■ **Work request**: A single number is needed: how many lines of the data below contain "menu".
[Information shown — start]
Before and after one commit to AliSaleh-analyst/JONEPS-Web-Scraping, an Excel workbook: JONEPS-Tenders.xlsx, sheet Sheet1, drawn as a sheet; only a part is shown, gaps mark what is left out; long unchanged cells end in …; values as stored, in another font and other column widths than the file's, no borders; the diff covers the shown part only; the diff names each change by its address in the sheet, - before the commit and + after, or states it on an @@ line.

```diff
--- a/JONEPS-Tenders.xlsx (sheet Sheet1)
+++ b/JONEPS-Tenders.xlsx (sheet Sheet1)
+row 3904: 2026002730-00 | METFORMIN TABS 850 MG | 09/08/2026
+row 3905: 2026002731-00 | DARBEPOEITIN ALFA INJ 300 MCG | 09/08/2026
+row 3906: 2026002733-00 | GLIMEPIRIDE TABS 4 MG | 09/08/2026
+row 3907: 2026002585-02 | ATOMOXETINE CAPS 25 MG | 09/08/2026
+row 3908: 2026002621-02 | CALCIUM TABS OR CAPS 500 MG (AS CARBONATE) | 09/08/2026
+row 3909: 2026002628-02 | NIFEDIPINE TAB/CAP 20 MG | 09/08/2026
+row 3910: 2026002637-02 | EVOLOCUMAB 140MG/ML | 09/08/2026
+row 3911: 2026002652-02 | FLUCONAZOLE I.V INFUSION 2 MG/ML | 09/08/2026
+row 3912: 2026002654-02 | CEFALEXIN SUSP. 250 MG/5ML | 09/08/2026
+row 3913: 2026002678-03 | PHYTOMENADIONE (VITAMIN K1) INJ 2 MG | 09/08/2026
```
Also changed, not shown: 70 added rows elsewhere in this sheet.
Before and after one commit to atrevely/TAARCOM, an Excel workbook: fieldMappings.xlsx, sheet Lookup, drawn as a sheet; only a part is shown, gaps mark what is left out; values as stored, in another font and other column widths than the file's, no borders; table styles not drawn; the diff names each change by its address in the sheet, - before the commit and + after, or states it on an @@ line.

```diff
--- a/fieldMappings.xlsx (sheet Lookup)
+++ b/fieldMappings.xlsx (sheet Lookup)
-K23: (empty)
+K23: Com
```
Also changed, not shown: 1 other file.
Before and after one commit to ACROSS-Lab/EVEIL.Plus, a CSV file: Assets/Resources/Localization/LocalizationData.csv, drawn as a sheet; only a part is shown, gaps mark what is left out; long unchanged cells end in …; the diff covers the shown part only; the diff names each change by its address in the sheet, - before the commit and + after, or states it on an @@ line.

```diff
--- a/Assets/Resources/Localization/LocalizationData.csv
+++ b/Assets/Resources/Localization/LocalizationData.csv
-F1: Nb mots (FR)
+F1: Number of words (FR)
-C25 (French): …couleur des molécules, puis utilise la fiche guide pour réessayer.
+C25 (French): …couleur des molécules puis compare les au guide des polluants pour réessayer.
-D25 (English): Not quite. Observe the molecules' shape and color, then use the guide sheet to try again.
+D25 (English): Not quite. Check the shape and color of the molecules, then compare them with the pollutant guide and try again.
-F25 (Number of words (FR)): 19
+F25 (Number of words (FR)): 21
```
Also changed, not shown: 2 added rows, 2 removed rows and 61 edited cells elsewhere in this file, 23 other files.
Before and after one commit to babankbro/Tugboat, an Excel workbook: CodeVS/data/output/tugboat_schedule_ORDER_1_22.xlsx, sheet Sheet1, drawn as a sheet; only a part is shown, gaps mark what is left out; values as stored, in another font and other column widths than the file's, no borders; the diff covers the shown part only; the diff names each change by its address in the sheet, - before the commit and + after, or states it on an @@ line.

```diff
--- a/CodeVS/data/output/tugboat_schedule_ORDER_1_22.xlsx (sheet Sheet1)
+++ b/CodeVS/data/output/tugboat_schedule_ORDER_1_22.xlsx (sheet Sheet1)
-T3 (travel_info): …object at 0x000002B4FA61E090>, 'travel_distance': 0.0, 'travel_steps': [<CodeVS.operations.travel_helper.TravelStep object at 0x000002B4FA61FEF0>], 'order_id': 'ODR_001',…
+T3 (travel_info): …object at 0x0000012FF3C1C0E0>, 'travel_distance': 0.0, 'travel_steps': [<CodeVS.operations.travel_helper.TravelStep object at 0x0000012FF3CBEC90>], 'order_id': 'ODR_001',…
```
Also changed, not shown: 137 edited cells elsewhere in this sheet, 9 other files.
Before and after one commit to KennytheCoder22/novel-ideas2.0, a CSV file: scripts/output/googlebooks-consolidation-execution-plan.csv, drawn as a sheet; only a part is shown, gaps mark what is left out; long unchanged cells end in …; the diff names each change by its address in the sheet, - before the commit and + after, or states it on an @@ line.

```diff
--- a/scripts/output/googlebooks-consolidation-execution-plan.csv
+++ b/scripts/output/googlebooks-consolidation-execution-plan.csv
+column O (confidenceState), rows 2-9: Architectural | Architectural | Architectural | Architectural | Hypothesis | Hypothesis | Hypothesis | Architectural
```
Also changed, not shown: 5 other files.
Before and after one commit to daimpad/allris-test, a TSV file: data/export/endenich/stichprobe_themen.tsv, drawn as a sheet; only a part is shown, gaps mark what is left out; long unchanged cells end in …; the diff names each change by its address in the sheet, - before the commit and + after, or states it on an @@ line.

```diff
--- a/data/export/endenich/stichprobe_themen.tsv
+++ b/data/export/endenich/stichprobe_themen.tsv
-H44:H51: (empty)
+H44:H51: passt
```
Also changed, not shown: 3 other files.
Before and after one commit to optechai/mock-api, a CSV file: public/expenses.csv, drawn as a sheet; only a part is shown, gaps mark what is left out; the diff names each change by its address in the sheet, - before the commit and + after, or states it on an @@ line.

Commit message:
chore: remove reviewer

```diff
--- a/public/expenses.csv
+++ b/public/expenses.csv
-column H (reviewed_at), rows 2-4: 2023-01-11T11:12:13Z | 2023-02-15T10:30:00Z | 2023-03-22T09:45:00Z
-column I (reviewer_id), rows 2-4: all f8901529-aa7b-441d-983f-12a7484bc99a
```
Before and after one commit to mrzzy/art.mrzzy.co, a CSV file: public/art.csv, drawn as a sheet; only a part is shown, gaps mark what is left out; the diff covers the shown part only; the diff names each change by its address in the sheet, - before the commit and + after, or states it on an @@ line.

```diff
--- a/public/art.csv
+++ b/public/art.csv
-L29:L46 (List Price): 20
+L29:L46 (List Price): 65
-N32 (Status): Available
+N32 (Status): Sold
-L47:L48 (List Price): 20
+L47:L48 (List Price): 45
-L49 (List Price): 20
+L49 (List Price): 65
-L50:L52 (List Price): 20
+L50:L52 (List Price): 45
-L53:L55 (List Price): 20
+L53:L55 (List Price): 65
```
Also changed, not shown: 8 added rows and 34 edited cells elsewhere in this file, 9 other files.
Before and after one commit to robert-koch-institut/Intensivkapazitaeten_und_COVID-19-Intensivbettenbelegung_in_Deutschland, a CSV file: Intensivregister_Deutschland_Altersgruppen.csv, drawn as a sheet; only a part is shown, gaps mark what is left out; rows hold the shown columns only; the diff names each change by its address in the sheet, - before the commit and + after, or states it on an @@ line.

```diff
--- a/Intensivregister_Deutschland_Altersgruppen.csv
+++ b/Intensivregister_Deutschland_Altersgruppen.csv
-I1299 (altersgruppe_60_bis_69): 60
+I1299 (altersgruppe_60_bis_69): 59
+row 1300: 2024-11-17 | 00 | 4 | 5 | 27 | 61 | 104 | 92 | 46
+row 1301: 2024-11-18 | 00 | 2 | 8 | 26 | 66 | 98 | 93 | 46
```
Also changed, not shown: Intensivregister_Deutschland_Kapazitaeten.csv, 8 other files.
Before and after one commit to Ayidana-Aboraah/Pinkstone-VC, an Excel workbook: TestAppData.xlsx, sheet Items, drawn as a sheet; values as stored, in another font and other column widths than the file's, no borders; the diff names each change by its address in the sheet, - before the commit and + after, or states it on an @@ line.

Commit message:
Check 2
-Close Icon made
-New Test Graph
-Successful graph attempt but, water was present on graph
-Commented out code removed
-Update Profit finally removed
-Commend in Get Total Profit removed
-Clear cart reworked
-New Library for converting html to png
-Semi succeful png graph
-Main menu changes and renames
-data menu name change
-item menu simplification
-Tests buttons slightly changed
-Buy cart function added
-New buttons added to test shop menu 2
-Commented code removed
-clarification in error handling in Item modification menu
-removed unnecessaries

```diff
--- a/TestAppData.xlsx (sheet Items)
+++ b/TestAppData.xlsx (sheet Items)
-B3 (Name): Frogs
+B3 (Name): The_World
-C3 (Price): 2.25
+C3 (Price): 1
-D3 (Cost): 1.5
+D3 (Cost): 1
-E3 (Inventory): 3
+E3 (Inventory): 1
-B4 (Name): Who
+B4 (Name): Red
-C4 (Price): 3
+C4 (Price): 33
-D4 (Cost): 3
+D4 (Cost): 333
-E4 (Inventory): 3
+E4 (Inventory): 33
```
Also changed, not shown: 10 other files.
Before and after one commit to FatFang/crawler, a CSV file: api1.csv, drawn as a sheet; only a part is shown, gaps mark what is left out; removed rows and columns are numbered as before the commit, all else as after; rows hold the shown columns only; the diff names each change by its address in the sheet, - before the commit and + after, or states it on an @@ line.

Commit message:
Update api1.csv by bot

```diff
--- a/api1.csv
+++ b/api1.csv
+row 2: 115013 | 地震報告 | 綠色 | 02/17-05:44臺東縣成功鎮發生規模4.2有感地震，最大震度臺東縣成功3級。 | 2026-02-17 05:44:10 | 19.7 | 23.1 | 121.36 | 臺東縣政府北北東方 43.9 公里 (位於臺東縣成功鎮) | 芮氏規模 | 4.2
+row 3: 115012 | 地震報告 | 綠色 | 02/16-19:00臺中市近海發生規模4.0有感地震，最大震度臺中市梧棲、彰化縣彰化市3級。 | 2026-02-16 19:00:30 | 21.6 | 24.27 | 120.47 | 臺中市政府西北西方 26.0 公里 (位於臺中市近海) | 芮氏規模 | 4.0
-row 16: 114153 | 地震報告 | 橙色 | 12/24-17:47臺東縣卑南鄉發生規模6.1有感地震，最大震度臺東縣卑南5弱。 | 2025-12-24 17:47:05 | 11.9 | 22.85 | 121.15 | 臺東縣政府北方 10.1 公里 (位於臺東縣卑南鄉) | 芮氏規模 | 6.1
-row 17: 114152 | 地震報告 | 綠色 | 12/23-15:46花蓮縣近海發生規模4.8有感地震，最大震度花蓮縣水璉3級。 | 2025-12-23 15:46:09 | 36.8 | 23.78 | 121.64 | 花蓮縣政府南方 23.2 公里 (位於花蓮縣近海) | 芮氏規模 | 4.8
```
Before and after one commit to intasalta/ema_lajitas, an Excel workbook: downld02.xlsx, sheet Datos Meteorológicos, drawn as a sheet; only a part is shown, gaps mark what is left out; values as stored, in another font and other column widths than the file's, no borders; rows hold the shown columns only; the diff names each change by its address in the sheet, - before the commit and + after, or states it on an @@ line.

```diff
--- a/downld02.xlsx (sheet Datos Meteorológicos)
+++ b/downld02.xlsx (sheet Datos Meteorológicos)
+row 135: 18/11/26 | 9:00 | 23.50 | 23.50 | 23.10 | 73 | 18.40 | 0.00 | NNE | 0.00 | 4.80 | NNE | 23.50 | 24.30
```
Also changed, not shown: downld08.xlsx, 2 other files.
[Information shown — finish]
■ **Response to the task**: 5